Last summer I had decided to find a horse for my friends to ride so they could join Champ and I. I met Poco at the barn where I used to board. Guess you could say he had come to me; I hadn't gone out looking for him. This has left me as green as grass on this adventure.
I've ridden Poco this last year. He is exactly what I was looking for. His kind spirit and gentle ways helped me mend my broken heart and get through the loss of Champ. Yet, I still wanted to have two saddle horses to share with my family and friends. So the search began.
As I've gotten older I find I feel stronger about what I want in a horse as well as what I don't want in a horse. I am not up to a rodeo every time I ride. I know I'm a Type A rider, thinking, talking and moving quickly. I need a Type B horse that calmly takes it all in and doesn't flinch.
Then there was what I planned to do with my new horse. There are so many things I wanted to do today and try tomorrow. But the reality is what I want to try tomorow and what I want to do today are two different things. So I narrowed it down.
I knew I needed a list to help me stay on track with this purchase. Here is what I came up with:
1. A Type B horse. Steady, quiet and calm. A horse I can pull out of the pasture and ride even though he's been sitting idle for a period of time (noting ground work is always part of my ride).
2. No taller than 15.2 hands. Champ had been 16.3 hands. I would like a smaller horse. Face it, at 50+ I don't get on as easy as I used to.
3. A Gelding.

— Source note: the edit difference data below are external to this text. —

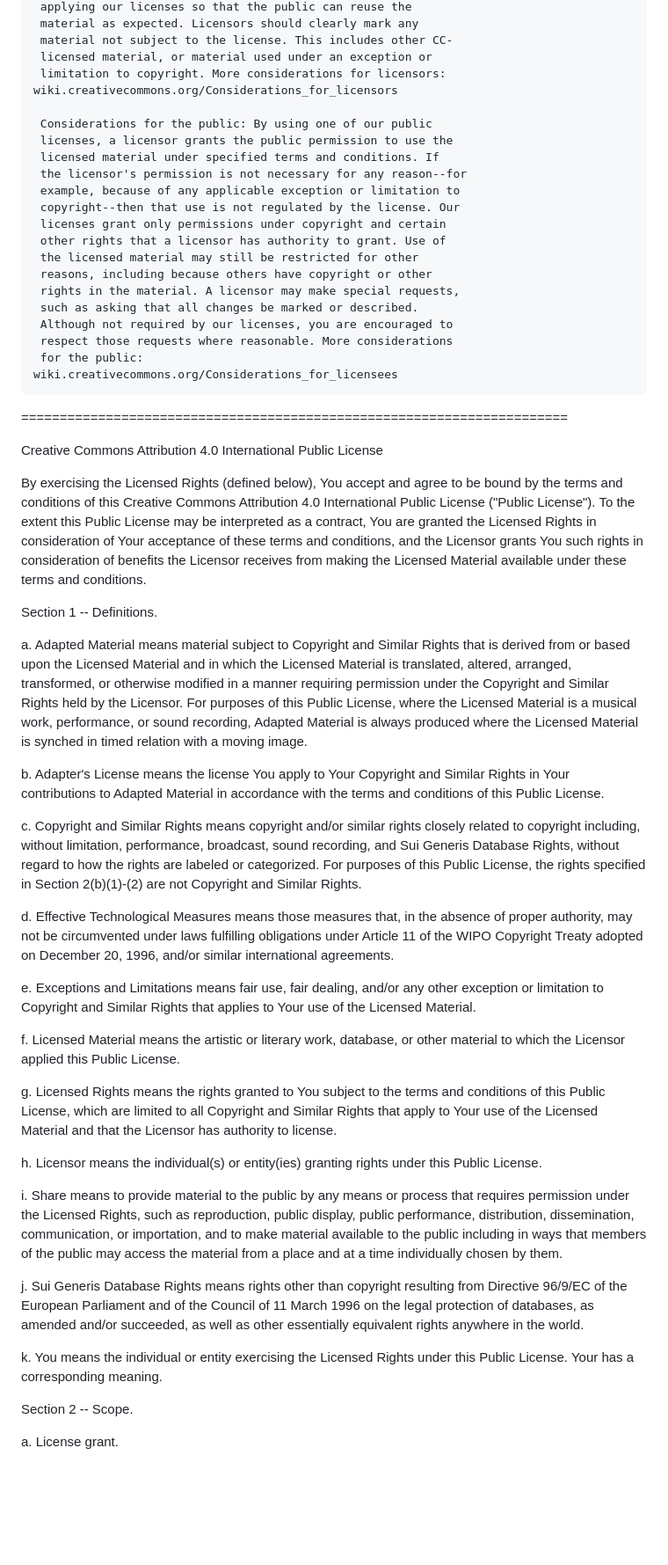
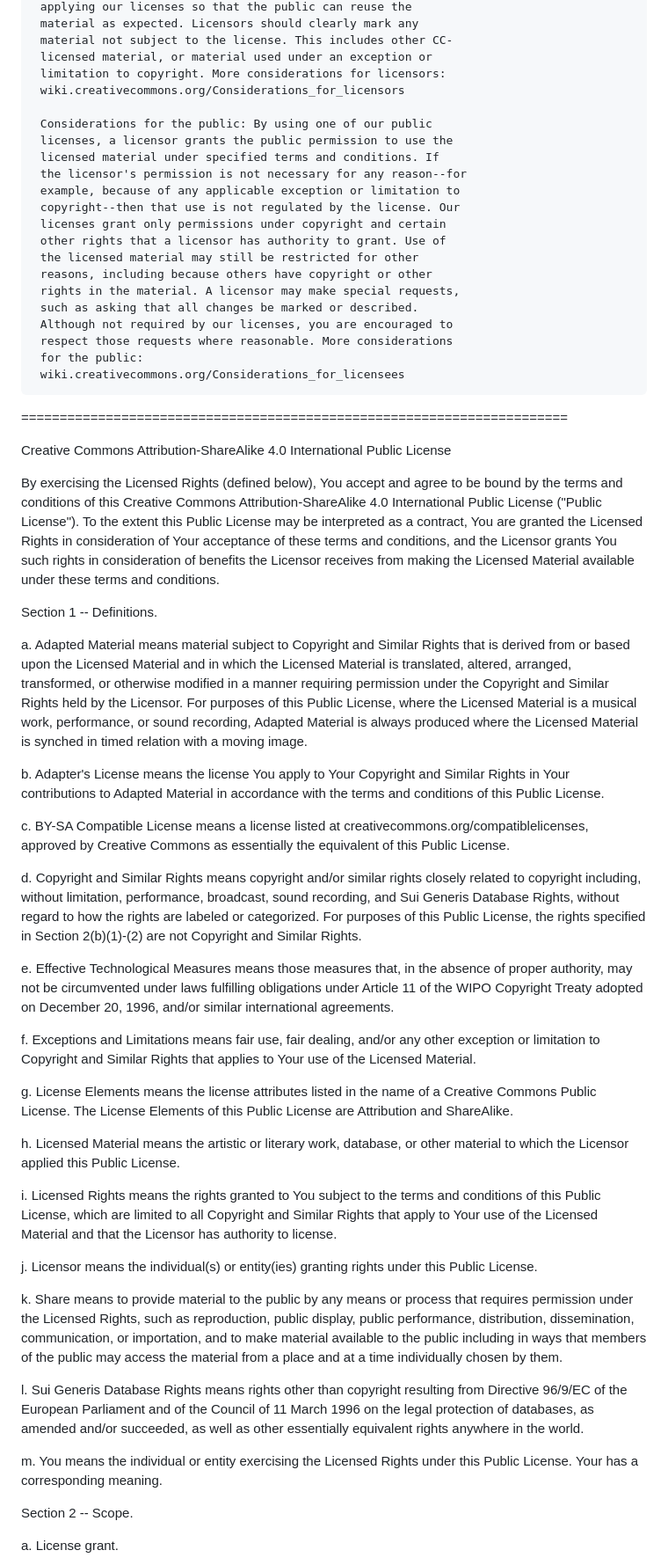
Before and after one commit to tidy-survey-r/srvyrexploR, a Markdown page: LICENSE.md, the part around one of its changes. Shown at 88% size. Rendered like a GitHub page; blank space fills up the shorter version.

Commit message:
Update license to CCSA

```diff
--- a/LICENSE.md
+++ b/LICENSE.md
@@ -33,7 +33,7 @@ exhaustive, and do not form part of our licenses.
      material not subject to the license. This includes other CC-
      licensed material, or material used under an exception or
      limitation to copyright. More considerations for licensors:
-	wiki.creativecommons.org/Considerations_for_licensors
+     wiki.creativecommons.org/Considerations_for_licensors
 
      Considerations for the public: By using one of our public
      licenses, a licensor grants the public permission to use the
@@ -50,20 +50,22 @@ exhaustive, and do not form part of our licenses.
      Although not required by our licenses, you are encouraged to
      respect those requests where reasonable. More considerations
      for the public:
-	wiki.creativecommons.org/Considerations_for_licensees
+     wiki.creativecommons.org/Considerations_for_licensees
 
 =======================================================================
 
-Creative Commons Attribution 4.0 International Public License
+Creative Commons Attribution-ShareAlike 4.0 International Public
+License
 
 By exercising the Licensed Rights (defined below), You accept and agree
 to be bound by the terms and conditions of this Creative Commons
-Attribution 4.0 International Public License ("Public License"). To the
-extent this Public License may be interpreted as a contract, You are
-granted the Licensed Rights in consideration of Your acceptance of
-these terms and conditions, and the Licensor grants You such rights in
-consideration of benefits the Licensor receives from making the
-Licensed Material available under these terms and conditions.
+Attribution-ShareAlike 4.0 International Public License ("Public
+License"). To the extent this Public License may be interpreted as a
+contract, You are granted the Licensed Rights in consideration of Your
+acceptance of these terms and conditions, and the Licensor grants You
+such rights in consideration of benefits the Licensor receives from
+making the Licensed Material available under these terms and
+conditions.
 
 
 Section 1 -- Definitions.
@@ -82,7 +84,11 @@ Section 1 -- Definitions.
      and Similar Rights in Your contributions to Adapted Material in
      accordance with the terms and conditions of this Public License.
 
-  c. Copyright and Similar Rights means copyright and/or similar rights
+  c. BY-SA Compatible License means a license listed at
+     creativecommons.org/compatiblelicenses, approved by Creative
+     Commons as essentially the equivalent of this Public License.
+
+  d. Copyright and Similar Rights means copyright and/or similar rights
      closely related to copyright including, without limitation,
      performance, broadcast, sound recording, and Sui Generis Database
      Rights, without regard to how the rights are labeled or
@@ -90,29 +96,33 @@ Section 1 -- Definitions.
      specified in Section 2(b)(1)-(2) are not Copyright and Similar
      Rights.
 
-  d. Effective Technological Measures means those measures that, in the
+  e. Effective Technological Measures means those measures that, in the
      absence of proper authority, may not be circumvented under laws
      fulfilling obligations under Article 11 of the WIPO Copyright
      Treaty adopted on December 20, 1996, and/or similar international
      agreements.
 
-  e. Exceptions and Limitations means fair use, fair dealing, and/or
+  f. Exceptions and Limitations means fair use, fair dealing, and/or
      any other exception or limitation to Copyright and Similar Rights
      that applies to Your use of the Licensed Material.
 
-  f. Licensed Material means the artistic or literary work, database,
+  g. License Elements means the license attributes listed in the name
+     of a Creative Commons Public License. The License Elements of this
+     Public License are Attribution and ShareAlike.
+
+  h. Licensed Material means the artistic or literary work, database,
      or other material to which the Licensor applied this Public
      License.
 
-  g. Licensed Rights means the rights granted to You subject to the
+  i. Licensed Rights means the rights granted to You subject to the
      terms and conditions of this Public License, which are limited to
      all Copyright and Similar Rights that apply to Your use of the
      Licensed Material and that the Licensor has authority to license.
 
-  h. Licensor means the individual(s) or entity(ies) granting rights
+  j. Licensor means the individual(s) or entity(ies) granting rights
      under this Public License.
 
-  i. Share means to provide material to the public by any means or
+  k. Share means to provide material to the public by any means or
      process that requires permission under the Licensed Rights, such
      as reproduction, public display, public performance, distribution,
      dissemination, communication, or importation, and to make material
@@ -120,13 +130,13 @@ Section 1 -- Definitions.
      public may access the material from a place and at a time
      individually chosen by them.
 
-  j. Sui Generis Database Rights means rights other than copyright
+  l. Sui Generis Database Rights means rights other than copyright
      resulting from Directive 96/9/EC of the European Parliament and of
      the Council of 11 March 1996 on the legal protection of databases,
      as amended and/or succeeded, as well as other essentially
      equivalent rights anywhere in the world.
 
-  k. You means the individual or entity exercising the Licensed Rights
+  m. You means the individual or entity exercising the Licensed Rights
      under this Public License. Your has a corresponding meaning.
 
 
```
Also changed, not shown: other parts of LICENSE.md (+38 -16 lines).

I have always preferred Geldings and I live next to a breeding farm.
4. A horse that has had miles of trails and been exposed to cows. I kinda cheated by combining these into one line item but that's the background I'm looking for. I figured that if I ever wanted to do any schooling shows I could set that as one of those tomorrow goals. But today I want to be able to join my friends when they go out on the trails or to weekend sorting events.
5. Sound and between 12 and 18 years of age. My new horse must pass a pre-purchase exam with flying colors. I also want a horse that's had some age on him but also has a few years left.
I also know that I'm an emotional sucker for any horse and would throw those above items out the window at the blink of an eye, so I enlisted the help of my friend/trainer (I call her my "Frainer"), Rachel. She knows my skill level, what will work for me and what won't. I knew she'd keep me focused and help insure I got what would work best for me.
So off we went looking for horses only to find that they were either misrepresented or sold before we could get to them. Each time that happened I'd step back and regroup for a few weeks or even months.
I was in one of those regroup stages recently. I'd had coffee with a friend and told her I was going to hold off on my search until the fall. But upon arriving home there I was back up on Dreamhorse. A new listing called my attention. Hmmmm, this horse sounded exactly like what I was looking for.
He was local and the next day in thunder, lightning and pouring down rain, I met the owner and her horse, Bob. The following day Rachel, my daughter (who has been interested in this event) and I were back to ride him. We were impressed.
I asked if the owner would agree to let me try Bob out at my place. We discussed EHV-1 and I assured her that Bob would be separated from my horses (for everybody's safety) and wouldn't leave my place.
A few days later Bob arrived. Here he is checking out my horses across the gate:
Will Bob be "the one"? Stay tuned.